"I am so disheartened by how we've been treated with regards to the warnings issued, with regards to the suspensions, with regards to our overall treatment that has been handed down by the umpiring and the representatives who control that through the Commissioner's office," Williams said. "It's very disappointing, very disappointing.

"It does no good to try to address it even more. I've addressed it until I'm blue in the face and it has not done any good. It's us against the opposing team and, evidently, some other forces."

Relief on the way: Cliff Politte's chance to work a second straight game against Norfolk for Triple-A Charlotte Friday was washed away by rain. Politte started Thursday's contest, allowing one hit and striking out two over 1 2/3 scoreless innings.

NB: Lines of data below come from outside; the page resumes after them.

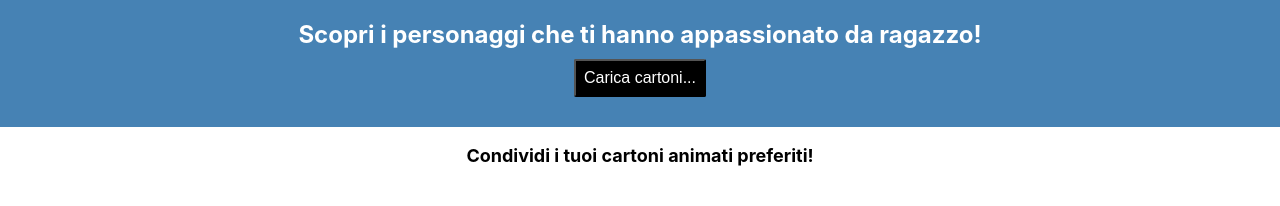
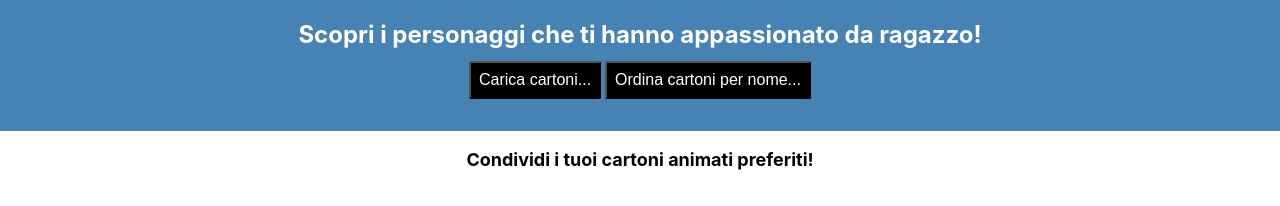
Before and after one commit to AlessandroRossi643/react-film, a React app: page / in a window 1280 px wide. Shown: the top 206 px of the page. Built offline with nearby package versions, Linux system fonts and the light colour scheme.

Commit message:
4. Eliminazione di un cartone dalla pagina con React 5. Ordinamento dei cartoni con React

```diff
--- a/src/App.css
+++ b/src/App.css
@@ -32,10 +32,11 @@
 
 
 
-.add{
+.movie-button{
   border-radius: 2px;
   color: white;
   background-color: black;
+  margin:2px;
 }
 
 .add-movies {
--- a/src/components/App.js
+++ b/src/components/App.js
@@ -12,11 +12,13 @@ constructor() {
   this.loadAdditionalMovies = this.loadAdditionalMovies.bind(this);
   this.addCartoonToGallery = this.addCartoonToGallery.bind(this);
   this.deleteCartoonFromGallery = this.deleteCartoonFromGallery.bind(this);
+  this.orderCartoons = this.orderCartoons.bind(this);
 
   this.state = {
     cartoons: initialCartoons
   };
 }
+
 
 // Aggiunta 4 card già stabilite
 loadAdditionalMovies() {
@@ -24,6 +26,7 @@ loadAdditionalMovies() {
   var newCartoons = Object.assign( currentCartoons, additionalCartoons );
   this.setState({ cartoons: newCartoons });
 }
+
 
 // Aggiunta di una card
 addCartoonToGallery(cartoon) {
@@ -35,9 +38,9 @@ addCartoonToGallery(cartoon) {
   this.setState({ cartoons: newCartoons });
 }
 
+
 // Eliminazione di un card
 deleteCartoonFromGallery(code_cartoon){
-  console.log(code_cartoon);
   var currentCartoons = { ...this.state.cartoons };
   var newCartoons = [];
   var result = Object.keys(currentCartoons).map(function(key) {
@@ -56,11 +59,32 @@ deleteCartoonFromGallery(code_cartoon){
   this.setState({cartoons:newCartoons});
   }
 
+
+//Ordinamento delle card
+orderCartoons(){
+  var currentCartoons = { ...this.state.cartoons };
+  var newCartoons = [];
+  var result = Object.keys(currentCartoons).map(function(key) {
+  return [currentCartoons[key]];
+  });
+
+  for (var i = 0; i < result.length; i++) {
+    var single_film=(result[i]);
+    for (var j = 0; j < single_film.length; j++) {
+      newCartoons.push(single_film[j]);
+    }
+  }
+  newCartoons.sort(orderArray);
+  console.log(newCartoons);
+  this.setState({cartoons:newCartoons});
+}
+
+
 render() {
   var header="Scopri i personaggi che ti hanno appassionato da ragazzo!";
   return (
     <div className="App">
-      <Header text= {header} sendFunction = {this.loadAdditionalMovies} />
+      <Header text= {header} add={this.loadAdditionalMovies} order={this.orderCartoons} />
       <h3 className="App-intro">Condividi i tuoi cartoni animati preferiti!</h3>
         <div className="movies">
         {  Object
@@ -73,6 +97,15 @@ render() {
   );
 }
 }
+
+function orderArray(a,b){
+  if (a.title > b.title) { return 1; }
+  else {
+  if (a.title < b.title) { return -1; }
+  else { return 0; }
+  }
+}
+
 //
 // function App() {
 //   var header="Discover Your Movie Mojo!";
--- a/src/components/Header.js
+++ b/src/components/Header.js
@@ -2,18 +2,13 @@ import React, { Component } from 'react';
 
 // Importando l'oggetto component, posso utilizzare l'ES6 direttamente richiamando Component, e non React.Component
 class Header extends Component {
-  constructor() {
-    super();
-    this.loadAdditionalMovies = this.loadAdditionalMovies.bind(this);
-  }
-  loadAdditionalMovies() {
-    this.props.sendFunction();
-  }
+
   render() {
     return <div className="App-header">
       <h2>{this.props.text}</h2>
       <div className="add-movies">
-        <button className="add" onClick={this.loadAdditionalMovies}>Carica cartoni...</button>
+        <button className="movie-button" onClick={this.props.add}>Carica cartoni...</button>
+        <button className="movie-button" onClick={this.props.order}>Ordina cartoni per nome...</button>
       </div>
     </div>
   }
```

Williams and Guillen are both optimistic concerning Politte's positive contributions in a set-up role once he returns from his injury rehab assignment next week. And in the on-going saga involving Dustin Hermanson's balky back, Williams put out a glimmer of hope on Friday.

Hermanson is back throwing again at Catawba College in North Carolina, continuing extended Spring Training. The right-hander, who saved 34 for the White Sox in 2005, told Williams he's going to be back some time in July.

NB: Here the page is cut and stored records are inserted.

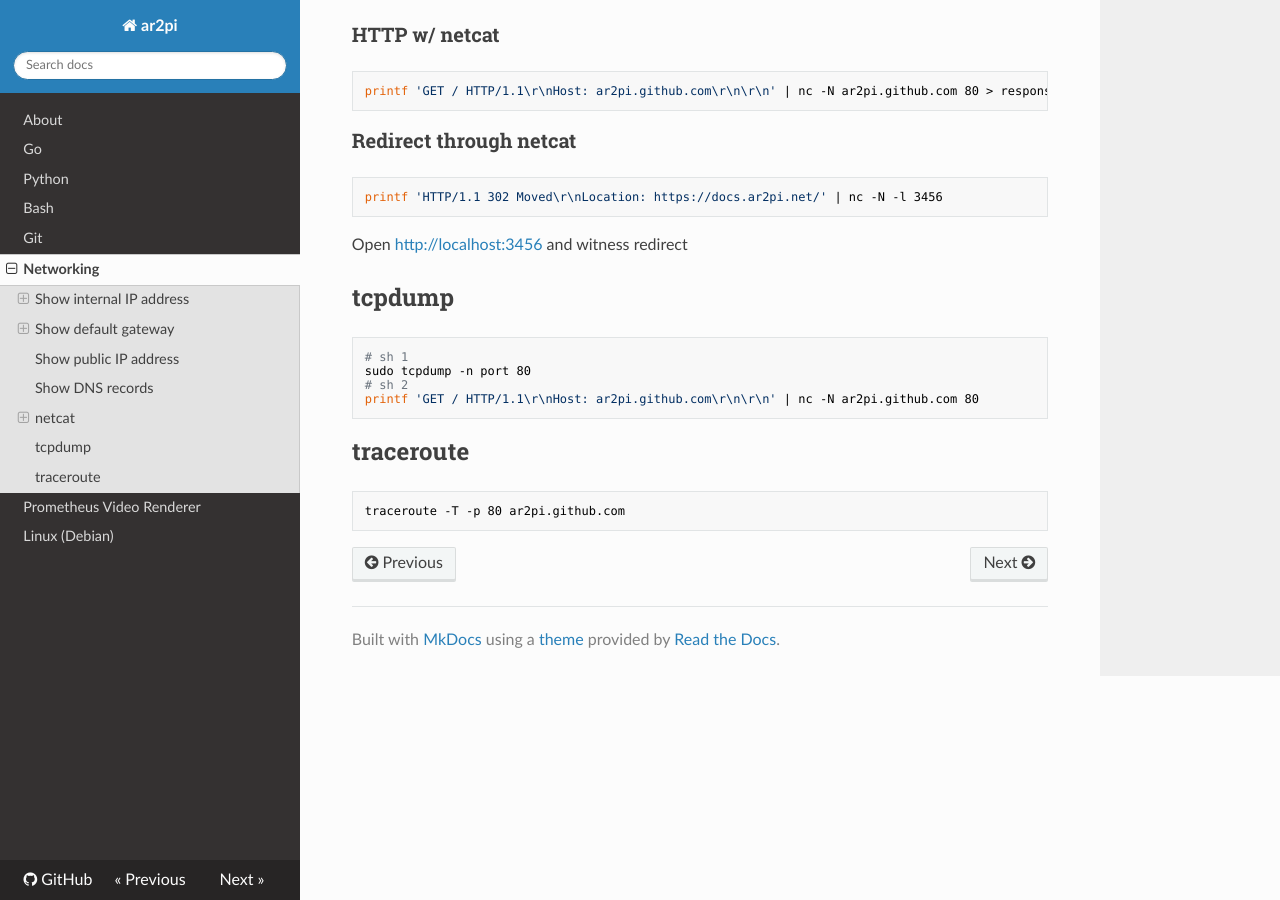
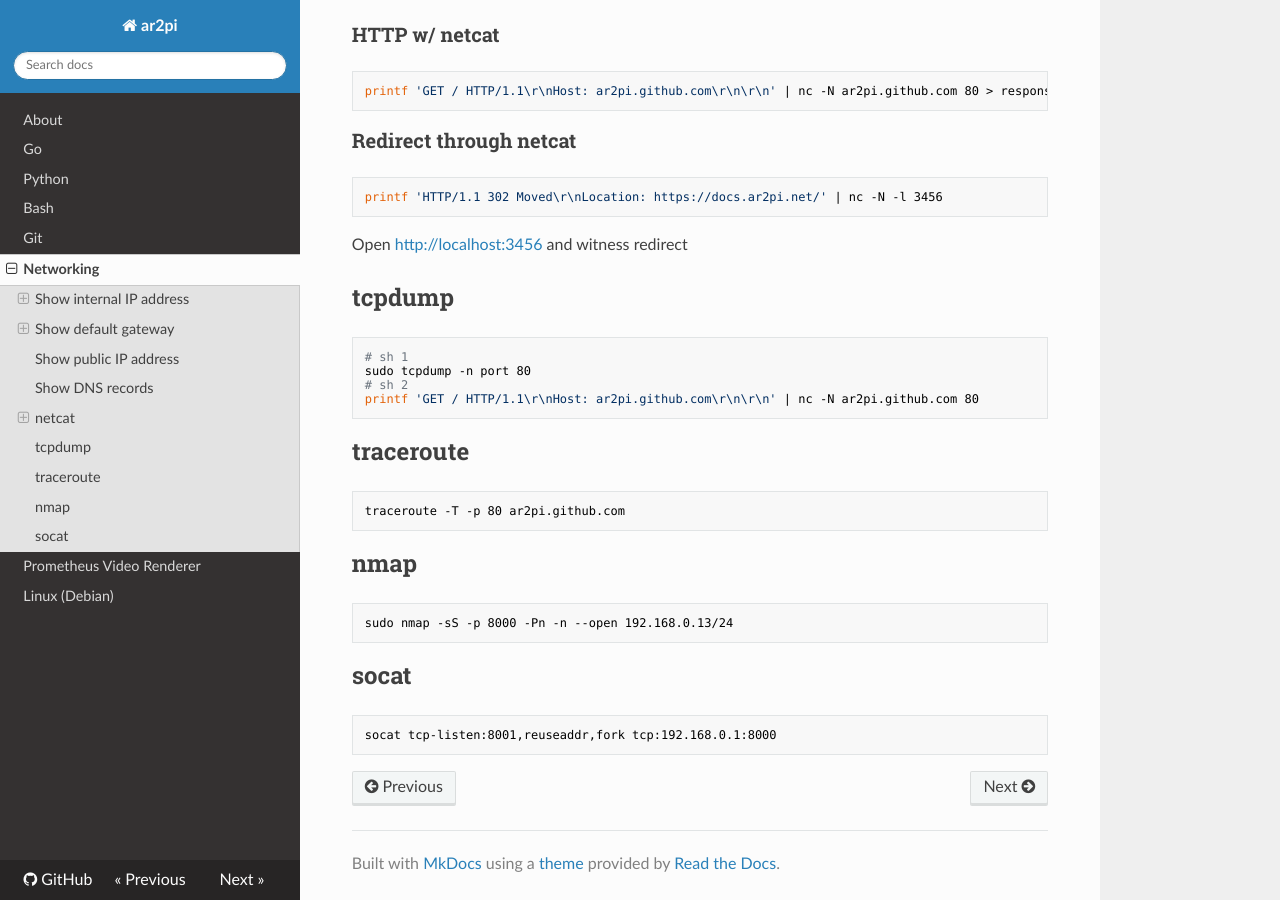
Before and after one commit to ar2pi/ar2pi, an MkDocs documentation site: the page built from docs/networking.md, in a window 1280 px wide and 900 px high, scrolled down 1358 px. Built offline with MkDocs 1.6.1, drawn with Linux system fonts in a browser that asks for light colours; nearby versions of some CDN libraries.

Commit message:
add nmap and socat sections

````diff
--- a/docs/networking.md
+++ b/docs/networking.md
@@ -81,3 +81,15 @@ printf 'GET / HTTP/1.1\r\nHost: ar2pi.github.com\r\n\r\n' | nc -N ar2pi.github.c
 ```sh
 traceroute -T -p 80 ar2pi.github.com
 ```
+
+## nmap
+
+```sh
+sudo nmap -sS -p 8000 -Pn -n --open 192.168.0.13/24
+```
+
+## socat
+
+```sh
+socat tcp-listen:8001,reuseaddr,fork tcp:192.168.0.1:8000
+```
````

"When I asked him whether he was taking his wife down to Charlotte with him for his rehab and he said, 'No, she's just going to meet me in Chicago,'" said Williams of Hermanson. "So, he's fully intent on getting back and helping the ballclub.

"Fortunately, we'll be in a position by the time he does get back here where there's another quality guy. He won't necessarily have to assume late inning bullpen duties. He can be at the front of the bullpen and I think that's a pretty good luxury."

Hermanson still has to prove his recovery during game situations, where the right-hander found problems during Spring Training.

Peaceful existence: Any issues from the past week involving Guillen and Houston manager Phil Garner appear to have been settled. In fact, Garner brought two pictures to Chicago from his office in Houston -- one of him hugging Guillen before a World Series game and another of Garner shaking Guillen's hand. Guillen laughed when told of the look of Garner's office.

"I respect Garner as a man and a manager," Guillen said. "He's done a lot of good things for baseball. He's a hard-nosed man.

"He told me I need help, and I already got help," added Guillen with a smile. "The Commissioner told me to get help, and I listen to him a little more."

Remember when? The last memory of the Houston Astros for closer Bobby Jenks was retiring pinch-hitter Orlando Palmeiro to close out a four-game World Series sweep at Minute Maid Park. Jenks joked Friday that he doesn't like the frequently viewed and downloaded photo of the celebration following the final out because it doesn't look as if the big right-hander got off the ground with his leap of joy.

But as far as baseball comparisons are concerned, Jenks is a different pitcher than the one who shut down the Astros in October.

"I didn't use my curve in the World Series," said Jenks, who has 21 saves and a 2.84 earned run average. "I mixed in something different this year, a curve with my fastball and slider. It makes me more effective."

Down on the farm: Charlie Haeger allowed four hits and one run over 7 1/3 innings in relief of Politte, striking out seven, as Charlotte cruised to a 5-1 victory over Norfolk. Haeger raised his record to 8-1 and was assisted by two hits apiece from Josh Fields and Angel Gonzalez ... Tyler Lumsden threw eight scoreless innings, lowering his ERA to 2.95, but did not factor in Birmingham's 3-2 victory over Tennessee. Getz launched his second home run in the win ... Chris Carter had two hits, including his second home run in three games, during Great Falls' 5-3 victory at Billings.

Up next: It will be tough for Jon Garland (6-3, 5.58) to top his last start Sunday at the Great American Ball Park. Not only did the right-hander allow just one run over eight innings at the hitter-friendly venue, but he also launched his first career home run. Garland will not be hitting against Houston's Tyler Buchholz (4-6, 5.82) Saturday at 12:20 p.m. CT.

Scott Merkin is a reporter for This story was not subject to the approval of Major League Baseball or its clubs.